- 2012: Armenia, Costa Rica, Jordan
- 2013: Belarus, Ghana
- 2014: Luxembourg
- 2015: El Salvador, Israel, Oman, Qatar, Sri Lanka, United Arab Emirates
As of 2016, the Committee has 83 members , and is one of the largest committees of the General Assembly of the United Nations.
The member States of the Committee are: Albania, Algeria, Argentina, Armenia, Australia, Austria, Azerbaijan, Belgium, Belarus, Benin, Bolivia (Plurinational State of), Brazil, Bulgaria, Burkina Faso, Cameroon, Canada, Chad, Chile, China, Colombia, Costa Rica, Cuba, Czech Republic, Ecuador, Egypt, El Salvador, France, Hungary, Germany, Ghana, Greece, India, Indonesia, Iran (Islamic Republic of), Iraq, Israel, Italy, Japan, Jordan, Kazakhstan, Kenya, Lebanon, Libya, Luxembourg, Malaysia, Mexico, Mongolia, Morocco, The Netherlands, Nicaragua, Niger, Nigeria, Oman, Pakistan, Peru, Philippines, Poland, Portugal, Qatar, Republic of Korea, Romania, the Russian Federation, Saudi Arabia, Senegal, Sierra Leone, Slovakia, South Africa, Spain, Sri Lanka, Sudan, Sweden, Switzerland, Syrian Arab Republic, Thailand, Tunisia, Turkey, the United Arab Emirates, the United Kingdom of Great Britain and Northern Ireland, the United States of America, Ukraine, Uruguay, Venezuela (Bolivarian Republic of) and Viet Nam.
New Zealand applied to join in June 2016. 
International organizations with permanent observer status
The following non-UN organizations have permanent observer status with the Committee:
- Association of Space Explorers (ASE)
- Committee on Space Research (COSPAR)
- European Space Agency (ESA)
- European Space Policy Institute (ESPI)
- European Telecommunications Satellite Organization (EUTELSAT IGO)
- European Union (EU)
- International Academy of Astronautics (IAA)
- International Astronautical Federation (IAF)
- International Astronomical Union (IAU)
- International Institute of Space Law (IISL)
- International Law Association (ILA)
- International Mobile Satellite Organization (Inmarsat)
- International Telecommunications Satellite Organization (INTELSAT)
- International Society for Photogrammetry and Remote Sensing (ISPRS)
- International Space University (ISU)
- The Planetary Society (TPS)
- Secure World Foundation (SWF)
- Space Generation Advisory Council (SGAC)
- World Space Week Association (WSWA) .
- sinead.harvey. "History". www.unoosa.org.
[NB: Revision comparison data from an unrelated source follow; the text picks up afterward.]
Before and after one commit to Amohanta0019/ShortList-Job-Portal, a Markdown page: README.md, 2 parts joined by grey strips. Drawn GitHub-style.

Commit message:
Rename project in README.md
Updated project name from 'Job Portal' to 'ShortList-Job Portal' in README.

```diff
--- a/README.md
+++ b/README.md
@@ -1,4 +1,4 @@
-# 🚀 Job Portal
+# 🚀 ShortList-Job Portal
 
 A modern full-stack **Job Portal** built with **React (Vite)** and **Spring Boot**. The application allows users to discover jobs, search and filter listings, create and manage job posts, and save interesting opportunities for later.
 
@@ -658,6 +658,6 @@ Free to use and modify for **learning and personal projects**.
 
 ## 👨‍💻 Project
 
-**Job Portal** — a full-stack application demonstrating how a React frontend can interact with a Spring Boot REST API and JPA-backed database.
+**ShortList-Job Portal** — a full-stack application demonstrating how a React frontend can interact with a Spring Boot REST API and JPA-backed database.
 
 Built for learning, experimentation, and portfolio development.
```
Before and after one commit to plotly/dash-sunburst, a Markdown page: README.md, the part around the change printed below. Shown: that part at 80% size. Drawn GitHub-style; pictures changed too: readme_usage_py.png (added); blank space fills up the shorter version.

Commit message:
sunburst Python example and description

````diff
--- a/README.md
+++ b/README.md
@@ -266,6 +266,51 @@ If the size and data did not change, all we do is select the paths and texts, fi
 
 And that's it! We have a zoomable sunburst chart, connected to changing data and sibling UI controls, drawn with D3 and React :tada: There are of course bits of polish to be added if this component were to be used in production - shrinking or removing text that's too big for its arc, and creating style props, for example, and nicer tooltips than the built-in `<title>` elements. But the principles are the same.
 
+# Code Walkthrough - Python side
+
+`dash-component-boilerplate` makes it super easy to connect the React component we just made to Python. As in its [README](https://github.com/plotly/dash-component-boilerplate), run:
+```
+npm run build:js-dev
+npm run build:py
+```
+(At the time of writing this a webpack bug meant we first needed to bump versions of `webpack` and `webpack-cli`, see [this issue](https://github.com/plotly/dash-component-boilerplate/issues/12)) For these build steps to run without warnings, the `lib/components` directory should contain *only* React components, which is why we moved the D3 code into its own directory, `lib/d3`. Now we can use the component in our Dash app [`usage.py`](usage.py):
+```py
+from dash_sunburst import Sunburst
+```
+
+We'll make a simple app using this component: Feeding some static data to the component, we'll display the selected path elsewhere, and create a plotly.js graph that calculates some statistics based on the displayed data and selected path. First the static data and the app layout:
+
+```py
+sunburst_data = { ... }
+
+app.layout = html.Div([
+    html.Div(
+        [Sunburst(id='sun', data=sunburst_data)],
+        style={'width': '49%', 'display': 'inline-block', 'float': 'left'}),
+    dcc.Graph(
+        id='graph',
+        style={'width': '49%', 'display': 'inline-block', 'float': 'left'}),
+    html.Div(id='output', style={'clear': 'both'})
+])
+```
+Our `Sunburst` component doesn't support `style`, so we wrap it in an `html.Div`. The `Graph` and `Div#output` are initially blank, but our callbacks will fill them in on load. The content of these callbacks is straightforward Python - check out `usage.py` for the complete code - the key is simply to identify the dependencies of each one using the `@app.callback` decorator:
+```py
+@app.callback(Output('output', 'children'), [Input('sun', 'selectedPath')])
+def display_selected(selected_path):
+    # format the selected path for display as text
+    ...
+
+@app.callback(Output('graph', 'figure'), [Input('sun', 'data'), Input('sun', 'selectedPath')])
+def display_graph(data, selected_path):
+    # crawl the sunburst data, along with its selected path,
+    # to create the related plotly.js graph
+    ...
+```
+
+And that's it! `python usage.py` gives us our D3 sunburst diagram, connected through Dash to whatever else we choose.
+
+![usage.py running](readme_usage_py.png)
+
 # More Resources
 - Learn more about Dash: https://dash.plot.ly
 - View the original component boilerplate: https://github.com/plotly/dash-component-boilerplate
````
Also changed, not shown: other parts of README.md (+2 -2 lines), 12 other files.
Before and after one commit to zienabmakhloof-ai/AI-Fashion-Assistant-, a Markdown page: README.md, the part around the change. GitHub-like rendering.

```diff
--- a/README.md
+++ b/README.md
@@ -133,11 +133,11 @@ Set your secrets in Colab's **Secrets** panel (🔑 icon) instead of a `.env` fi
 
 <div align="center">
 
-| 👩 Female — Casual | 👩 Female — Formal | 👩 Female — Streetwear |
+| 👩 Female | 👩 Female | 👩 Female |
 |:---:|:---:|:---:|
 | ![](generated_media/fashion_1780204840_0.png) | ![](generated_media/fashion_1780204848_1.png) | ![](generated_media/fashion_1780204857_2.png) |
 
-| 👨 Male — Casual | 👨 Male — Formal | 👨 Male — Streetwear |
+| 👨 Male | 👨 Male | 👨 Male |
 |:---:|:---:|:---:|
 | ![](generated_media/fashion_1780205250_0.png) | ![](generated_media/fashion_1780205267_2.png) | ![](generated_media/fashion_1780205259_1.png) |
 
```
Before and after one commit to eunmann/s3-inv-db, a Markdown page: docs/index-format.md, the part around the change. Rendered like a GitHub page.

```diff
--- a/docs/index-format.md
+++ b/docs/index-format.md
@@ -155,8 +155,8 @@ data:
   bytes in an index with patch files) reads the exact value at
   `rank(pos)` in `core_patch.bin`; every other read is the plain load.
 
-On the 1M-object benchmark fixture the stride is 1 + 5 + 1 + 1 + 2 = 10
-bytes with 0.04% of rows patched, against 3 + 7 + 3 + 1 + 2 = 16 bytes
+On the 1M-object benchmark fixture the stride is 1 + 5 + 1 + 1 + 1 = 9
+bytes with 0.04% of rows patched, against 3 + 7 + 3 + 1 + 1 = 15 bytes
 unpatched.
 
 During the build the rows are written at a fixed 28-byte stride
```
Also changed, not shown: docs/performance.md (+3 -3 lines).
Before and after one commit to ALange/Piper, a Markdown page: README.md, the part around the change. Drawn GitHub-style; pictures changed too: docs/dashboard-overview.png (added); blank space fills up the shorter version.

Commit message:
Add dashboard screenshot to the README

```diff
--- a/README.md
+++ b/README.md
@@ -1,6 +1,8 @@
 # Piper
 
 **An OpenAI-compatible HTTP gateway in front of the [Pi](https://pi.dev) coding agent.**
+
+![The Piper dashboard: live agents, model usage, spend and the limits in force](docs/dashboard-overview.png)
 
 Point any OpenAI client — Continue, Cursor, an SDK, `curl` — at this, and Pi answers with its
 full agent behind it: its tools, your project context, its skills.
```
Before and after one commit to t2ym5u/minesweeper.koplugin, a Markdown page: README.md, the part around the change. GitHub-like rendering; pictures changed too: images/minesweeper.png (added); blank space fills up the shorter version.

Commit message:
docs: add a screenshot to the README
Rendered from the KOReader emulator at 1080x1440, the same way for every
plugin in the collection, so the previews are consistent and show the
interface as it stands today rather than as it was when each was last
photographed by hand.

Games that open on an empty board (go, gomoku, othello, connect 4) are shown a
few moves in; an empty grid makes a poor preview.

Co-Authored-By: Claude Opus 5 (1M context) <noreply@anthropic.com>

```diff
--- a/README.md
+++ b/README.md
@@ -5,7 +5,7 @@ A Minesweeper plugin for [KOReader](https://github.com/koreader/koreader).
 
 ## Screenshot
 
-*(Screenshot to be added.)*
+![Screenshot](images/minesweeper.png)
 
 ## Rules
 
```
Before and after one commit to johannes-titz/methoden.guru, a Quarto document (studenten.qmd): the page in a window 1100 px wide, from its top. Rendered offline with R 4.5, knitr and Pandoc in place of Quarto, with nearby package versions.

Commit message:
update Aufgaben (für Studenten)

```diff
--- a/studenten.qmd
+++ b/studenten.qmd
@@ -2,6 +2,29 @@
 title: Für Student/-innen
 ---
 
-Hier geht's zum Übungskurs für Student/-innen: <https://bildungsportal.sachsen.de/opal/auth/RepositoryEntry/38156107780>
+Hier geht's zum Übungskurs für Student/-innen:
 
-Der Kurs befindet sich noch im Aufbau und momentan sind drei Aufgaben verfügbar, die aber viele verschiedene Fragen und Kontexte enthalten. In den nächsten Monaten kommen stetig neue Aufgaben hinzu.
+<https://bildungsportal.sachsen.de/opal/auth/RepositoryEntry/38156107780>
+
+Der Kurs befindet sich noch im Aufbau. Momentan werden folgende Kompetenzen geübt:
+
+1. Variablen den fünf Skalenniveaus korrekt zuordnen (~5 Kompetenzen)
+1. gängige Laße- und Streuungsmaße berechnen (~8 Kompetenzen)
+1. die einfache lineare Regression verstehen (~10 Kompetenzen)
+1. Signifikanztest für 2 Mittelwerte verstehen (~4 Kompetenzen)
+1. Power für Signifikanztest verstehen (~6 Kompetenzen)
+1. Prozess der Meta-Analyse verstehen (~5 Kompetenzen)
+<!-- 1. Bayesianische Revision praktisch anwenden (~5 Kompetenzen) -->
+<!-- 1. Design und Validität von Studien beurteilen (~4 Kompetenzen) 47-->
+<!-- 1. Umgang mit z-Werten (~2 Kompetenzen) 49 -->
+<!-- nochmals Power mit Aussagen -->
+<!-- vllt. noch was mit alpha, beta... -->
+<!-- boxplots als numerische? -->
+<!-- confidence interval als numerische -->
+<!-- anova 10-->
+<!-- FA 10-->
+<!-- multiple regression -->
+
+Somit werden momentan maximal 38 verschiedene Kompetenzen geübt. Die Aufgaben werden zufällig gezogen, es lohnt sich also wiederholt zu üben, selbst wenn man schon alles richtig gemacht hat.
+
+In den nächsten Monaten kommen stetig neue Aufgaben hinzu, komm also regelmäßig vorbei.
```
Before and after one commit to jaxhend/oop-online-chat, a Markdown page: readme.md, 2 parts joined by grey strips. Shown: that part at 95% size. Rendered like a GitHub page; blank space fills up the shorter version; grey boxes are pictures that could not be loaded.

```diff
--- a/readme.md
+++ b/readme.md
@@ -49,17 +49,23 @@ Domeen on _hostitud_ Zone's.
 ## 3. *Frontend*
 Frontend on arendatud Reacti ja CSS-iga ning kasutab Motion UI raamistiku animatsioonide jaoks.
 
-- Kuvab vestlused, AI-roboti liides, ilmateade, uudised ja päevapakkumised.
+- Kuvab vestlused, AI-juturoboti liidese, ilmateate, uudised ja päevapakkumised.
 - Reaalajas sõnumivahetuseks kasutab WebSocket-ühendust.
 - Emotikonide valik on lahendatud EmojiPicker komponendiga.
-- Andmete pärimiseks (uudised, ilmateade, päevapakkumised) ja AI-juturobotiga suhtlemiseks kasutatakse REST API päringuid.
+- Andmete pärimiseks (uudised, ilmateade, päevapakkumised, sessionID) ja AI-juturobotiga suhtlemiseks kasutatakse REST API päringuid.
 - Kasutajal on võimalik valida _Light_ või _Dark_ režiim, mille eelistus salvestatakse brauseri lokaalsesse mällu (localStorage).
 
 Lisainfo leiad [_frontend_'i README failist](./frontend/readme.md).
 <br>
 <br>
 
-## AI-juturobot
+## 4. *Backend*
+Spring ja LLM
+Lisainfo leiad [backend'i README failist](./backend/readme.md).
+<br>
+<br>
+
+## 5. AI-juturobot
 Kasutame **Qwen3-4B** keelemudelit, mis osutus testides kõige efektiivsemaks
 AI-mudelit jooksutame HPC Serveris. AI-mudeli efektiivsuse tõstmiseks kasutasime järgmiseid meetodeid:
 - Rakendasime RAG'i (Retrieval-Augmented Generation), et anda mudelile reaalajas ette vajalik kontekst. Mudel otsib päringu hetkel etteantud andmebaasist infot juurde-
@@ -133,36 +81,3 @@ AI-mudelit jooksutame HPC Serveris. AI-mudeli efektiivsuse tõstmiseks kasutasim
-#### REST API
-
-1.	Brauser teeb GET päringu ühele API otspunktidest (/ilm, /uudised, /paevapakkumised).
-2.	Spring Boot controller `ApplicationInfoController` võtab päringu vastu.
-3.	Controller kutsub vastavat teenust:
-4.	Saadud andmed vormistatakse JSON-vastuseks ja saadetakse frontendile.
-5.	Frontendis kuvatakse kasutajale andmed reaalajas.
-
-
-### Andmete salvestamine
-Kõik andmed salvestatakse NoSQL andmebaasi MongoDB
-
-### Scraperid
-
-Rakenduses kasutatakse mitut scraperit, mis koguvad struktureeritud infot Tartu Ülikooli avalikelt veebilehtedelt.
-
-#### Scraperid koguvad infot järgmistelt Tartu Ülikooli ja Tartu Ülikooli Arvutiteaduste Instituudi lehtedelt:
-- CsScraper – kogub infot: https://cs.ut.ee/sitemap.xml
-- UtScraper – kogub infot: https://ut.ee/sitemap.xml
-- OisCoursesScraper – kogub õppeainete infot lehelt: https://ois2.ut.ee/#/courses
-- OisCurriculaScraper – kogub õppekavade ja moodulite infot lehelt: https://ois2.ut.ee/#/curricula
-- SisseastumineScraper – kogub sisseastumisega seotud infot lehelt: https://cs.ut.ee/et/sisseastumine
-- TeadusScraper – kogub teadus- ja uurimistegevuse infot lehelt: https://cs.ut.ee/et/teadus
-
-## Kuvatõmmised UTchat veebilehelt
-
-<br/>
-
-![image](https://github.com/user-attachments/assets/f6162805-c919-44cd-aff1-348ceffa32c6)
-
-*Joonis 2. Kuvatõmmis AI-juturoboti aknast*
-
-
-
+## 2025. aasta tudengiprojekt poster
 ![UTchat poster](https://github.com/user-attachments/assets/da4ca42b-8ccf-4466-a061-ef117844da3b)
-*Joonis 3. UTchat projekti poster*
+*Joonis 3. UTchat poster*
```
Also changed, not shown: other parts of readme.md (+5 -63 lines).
Retrieved 2017-04-27.
- Status of International Agreements relating to activities in outer space as at 1 January 2012
- Astronauts and Cosmonauts Call for Global Cooperation on Asteroid Threat, Earth & Sky website, October 28, 2013. Retrieved August 4, 2014.
- O'Neill, Ian. United Nations to Spearhead Asteroid Deflection Plan, Discovery.com website, October 28, 2013. Retrieved August 4, 2014.
- Aron, Jacob. UN Sets Up Asteroid Peacekeepers to Defend Earth, New Scientist website, October 28, 2013. Retrieved August 4, 2014.
- Netburn, Deborah. UN Aims to Fight Asteroids, Creates a Global Warning Network, Los Angeles Times, October 28, 2013. Retrieved August 4, 2014.
- Chang, Kenneth. More Asteroid Strikes Are Likely, Scientists Say, The New York Times website, November 6, 2013, and in print on November 7, 2013, p. A12 of the New York edition. Retrieved June 26, 2014.
- robert.wickramatunga. "COPUOS Membership Evolution". www.unoosa.org. Retrieved 2017-04-27.
- International Institute of Space Law
- Committee on the Peaceful Uses of Outer Space on the website of the United Nations Office for Outer Space Affairs, which serves as the secretariat for the COPUOS
- Press Release: Committee on the Peaceful Uses of Outer Space Concludes 48th Session in Vienna, from June 20, 2005
- Slideshow about COPUOS and other organizations on the website of the United Nations Basic Space Science Initiative (UNBSSI)